[Change detection data]

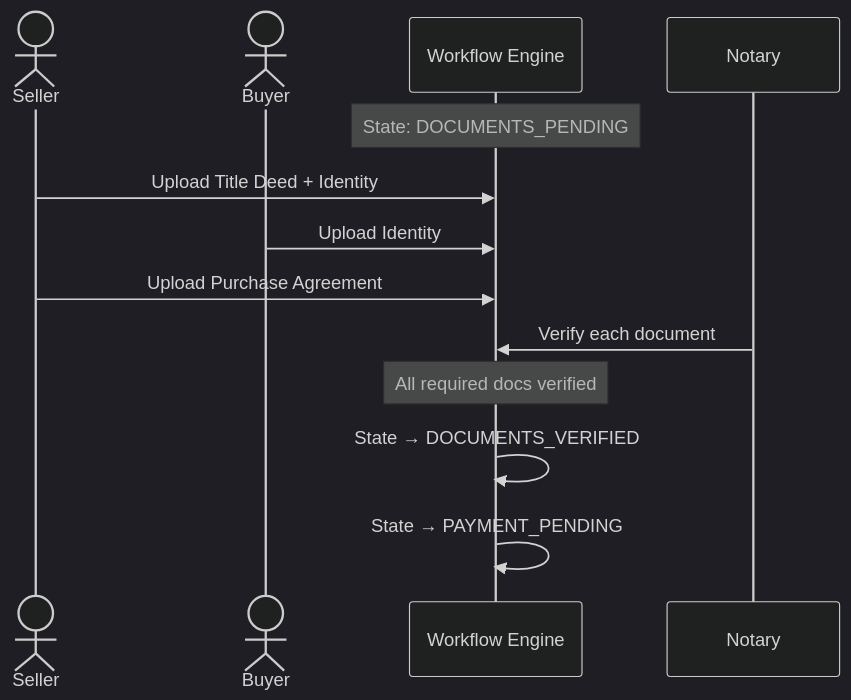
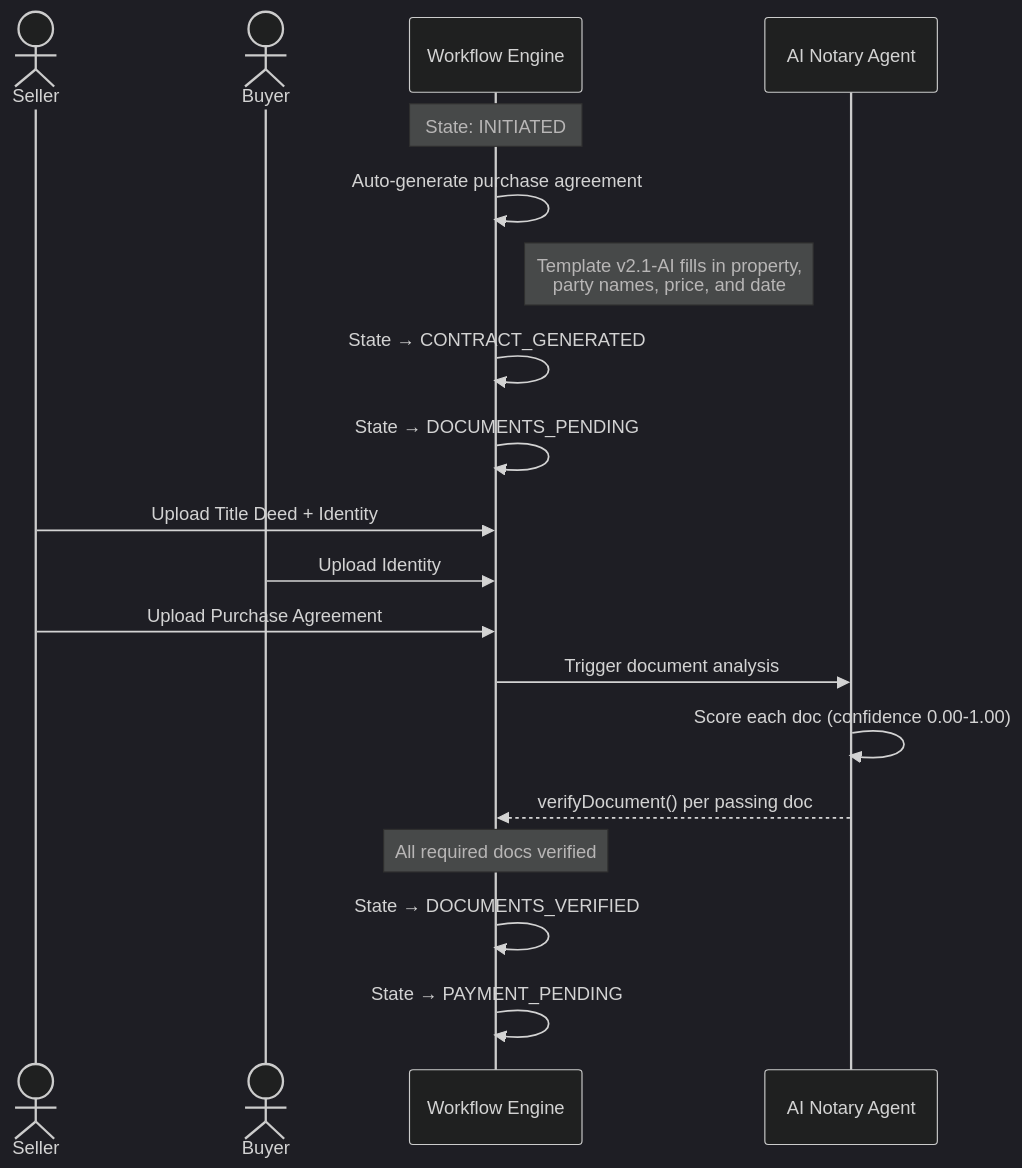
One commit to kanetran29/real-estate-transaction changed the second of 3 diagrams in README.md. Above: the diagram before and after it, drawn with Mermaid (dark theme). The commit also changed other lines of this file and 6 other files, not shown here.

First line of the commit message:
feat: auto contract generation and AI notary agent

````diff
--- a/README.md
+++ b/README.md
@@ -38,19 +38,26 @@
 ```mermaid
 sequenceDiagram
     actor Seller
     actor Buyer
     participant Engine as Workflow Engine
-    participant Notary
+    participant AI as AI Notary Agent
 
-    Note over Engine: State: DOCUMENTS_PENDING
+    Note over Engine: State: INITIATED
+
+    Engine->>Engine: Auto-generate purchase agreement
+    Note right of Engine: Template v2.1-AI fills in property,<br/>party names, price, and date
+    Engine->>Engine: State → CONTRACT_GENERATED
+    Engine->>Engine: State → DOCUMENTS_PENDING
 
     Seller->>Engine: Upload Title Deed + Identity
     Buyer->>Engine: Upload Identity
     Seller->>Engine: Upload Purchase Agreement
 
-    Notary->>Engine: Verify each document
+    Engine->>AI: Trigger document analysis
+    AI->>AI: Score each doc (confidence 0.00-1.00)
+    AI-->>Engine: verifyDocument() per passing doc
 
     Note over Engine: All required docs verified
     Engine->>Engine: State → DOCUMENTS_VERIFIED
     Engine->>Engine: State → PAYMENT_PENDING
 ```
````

**What you have to do:** Could you set down exactly the lines above, from the one containing "Engine->>Engine: State → DOCUMENTS_VERIFIED" through the last, including both and nothing else?

**Expected answer:**
     Engine->>Engine: State → DOCUMENTS_VERIFIED
     Engine->>Engine: State → PAYMENT_PENDING
 ```
````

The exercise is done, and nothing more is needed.